Thursday, August 6, 2009

Anti-Semitism and Israel’s Critics

The claim that criticism of Israel is not anti-Semitic has become something of a shibboleth. Indeed, the efficacy of the argument would seem to be borne out by the degree to which it is now essentially a cliché. At the same time, however, almost everyone tacitly acknowledges that there is at least some question about the matter, or the principle would not have to be so constantly invoked in the first place.

The argument over criticism of Israel, such as it is, seems to boil down to two irreconcilable propositions. The first claims that Israel is a country like any other which enacts certain policies. These policies are therefore open to criticism just like those of any other country. There is nothing, in fact, can be nothing anti-Semitic about criticizing specific policies, and the accusation of anti-Semitism is therefore little more than an attempt to muzzle those who point out unpleasant truths about Israel’s conduct.
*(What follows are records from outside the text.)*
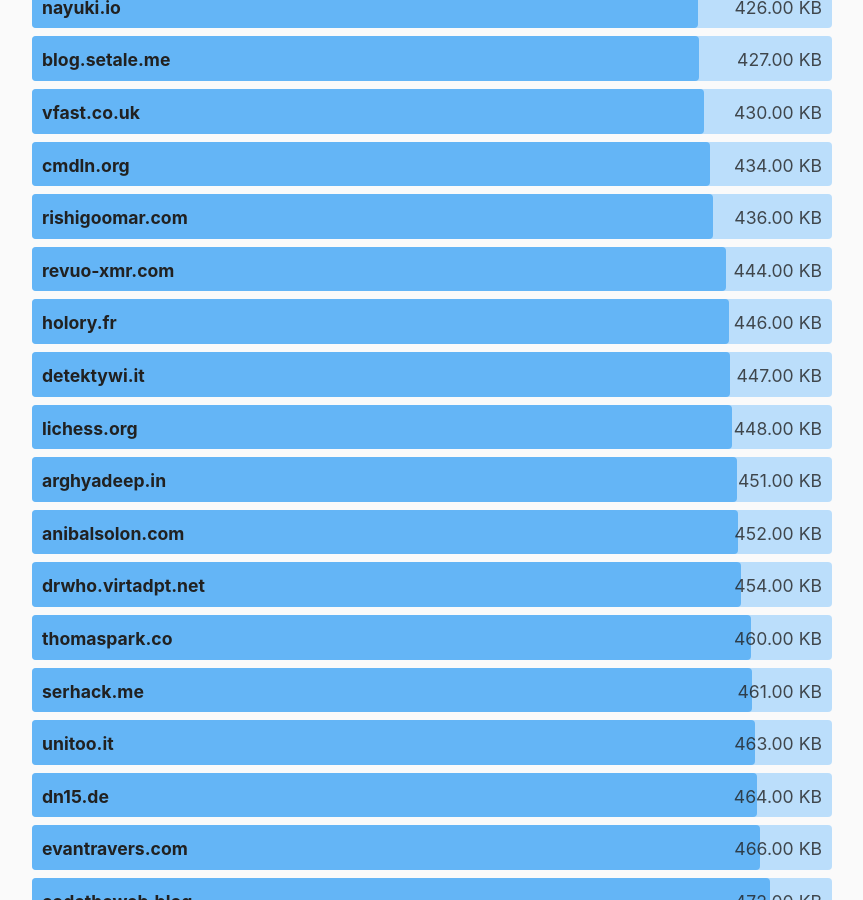
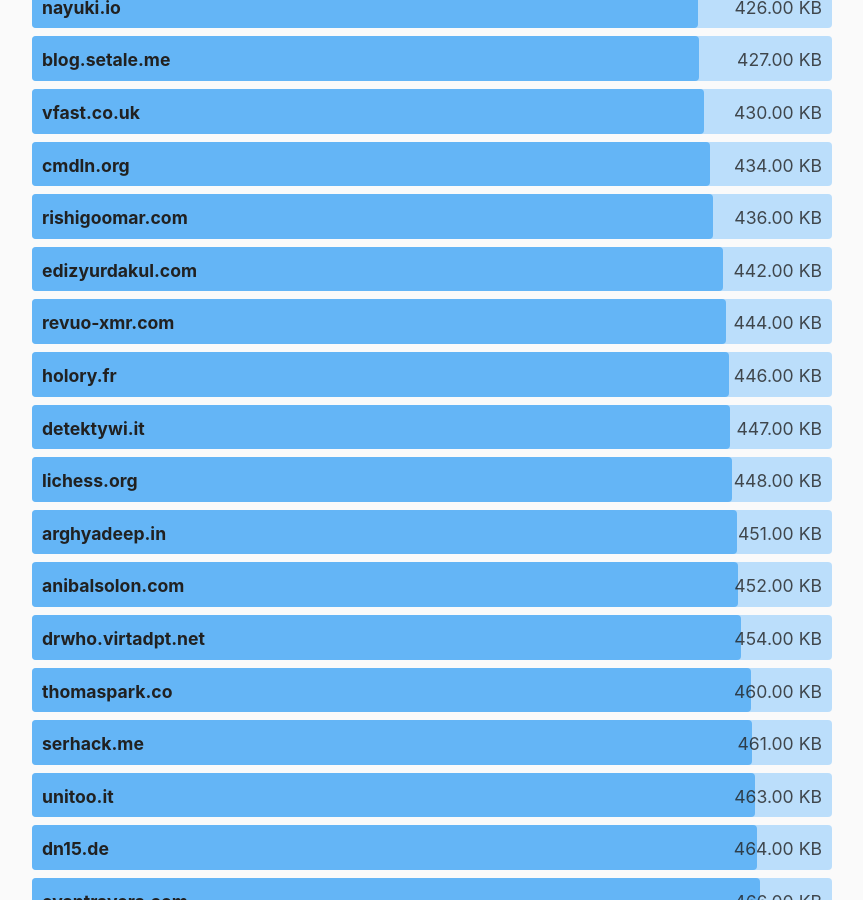
Before and after one commit to kevquirk/512kb.club, a Jekyll site: the page built from index.md, in a window 1280 px wide and 900 px high, scrolled down 23060 px. Shown: the whole window, without its empty margins (208-1071 px from the left). Built offline with Jekyll 4.4.1, drawn with Linux system fonts in a browser that asks for light colours.

Commit message:
add edizyurdakul.com to site.yaml

```diff
--- a/_data/sites.yml
+++ b/_data/sites.yml
@@ -718,6 +718,11 @@
   size: 67.7
   last_checked: 2022-01-29
 
+- domain: edizyurdakul.com
+  url: https://edizyurdakul.com/
+  size: 442
+  last_checked: 2022-04-24
+
 - domain: ethan.link
   url: https://ethan.link/
   size: 20.8
```
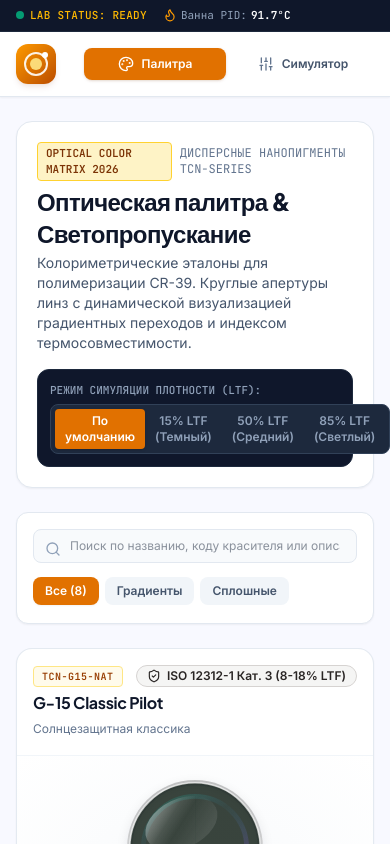
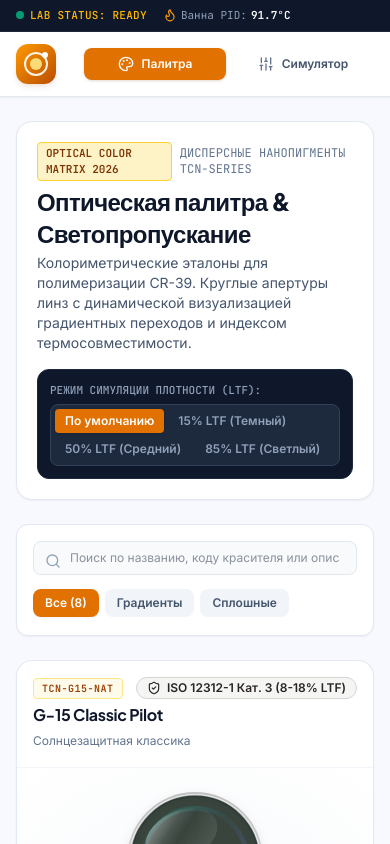
Before and after one commit to psi01aver-create/-CR-39., a React (Vite) app: page / in a window 390 px wide. Shown: the top 844 px of the page. Built offline with nearby package versions, Linux system fonts and the light colour scheme.

Commit message:
XFix palette screen density selector overflow on tablet/mobile widths

```diff
--- a/src/components/PaletteScreen.tsx
+++ b/src/components/PaletteScreen.tsx
@@ -50,7 +50,7 @@ export const PaletteScreen: React.FC<PaletteScreenProps> = ({ onSelectSwatchForS
     <div id="palette-catalog-screen" className="space-y-6">
       {/* Top Title Card */}
       <div className="bg-white p-5 rounded-2xl border border-slate-200 shadow-xs flex flex-col md:flex-row md:items-center md:justify-between gap-4">
-        <div>
+        <div className="min-w-0 lg:flex-1">
           <div className="flex items-center gap-2 mb-1">
             <span className="px-2 py-0.5 rounded text-[11px] font-mono font-bold bg-amber-100 text-amber-900 border border-amber-300">
               OPTICAL COLOR MATRIX 2026
@@ -69,11 +69,11 @@ export const PaletteScreen: React.FC<PaletteScreenProps> = ({ onSelectSwatchForS
         </div>
 
         {/* Global Density Preview Selector (15%, 50%, 85% LTF) */}
-        <div className="bg-slate-900 text-white p-3 rounded-xl border border-slate-800 shrink-0">
+        <div className="bg-slate-900 text-white p-3 rounded-xl border border-slate-800 w-full md:w-auto min-w-0 lg:shrink-0">
           <span className="text-[11px] font-mono text-slate-400 block mb-1.5 uppercase font-medium">
             Режим симуляции плотности (LTF):
           </span>
-          <div className="inline-flex p-1 rounded-lg bg-slate-800 border border-slate-700">
+          <div className="flex flex-wrap gap-1 p-1 rounded-lg bg-slate-800 border border-slate-700">
             {[
               { id: 'sample', label: 'По умолчанию' },
               { id: '15', label: '15% LTF (Темный)' },
@@ -84,7 +84,7 @@ export const PaletteScreen: React.FC<PaletteScreenProps> = ({ onSelectSwatchForS
                 key={mode.id}
                 type="button"
                 onClick={() => setSelectedDensityMode(mode.id as any)}
-                className={`px-2.5 py-1 rounded text-xs font-semibold cursor-pointer transition-colors ${
+                className={`px-2.5 py-1 rounded text-xs font-semibold cursor-pointer transition-colors whitespace-nowrap ${
                   selectedDensityMode === mode.id
                     ? 'bg-amber-600 text-white shadow-sm'
                     : 'text-slate-400 hover:text-white'
```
This claim is fairly straightforward, but it has several serious problems. The first is that it is, self-evidently, untrue. Israel, like it or not, is a Jewish state, in fact the only Jewish state. It is therefore, by definition, not a state like any other. The idea that Israel’s identity as a Jewish state can be somehow – I hesitate to use the word “magically” – separated from how it is perceived and judged is a reassuring but nonetheless dubious fantasy.

Read the rest at The New Ledger.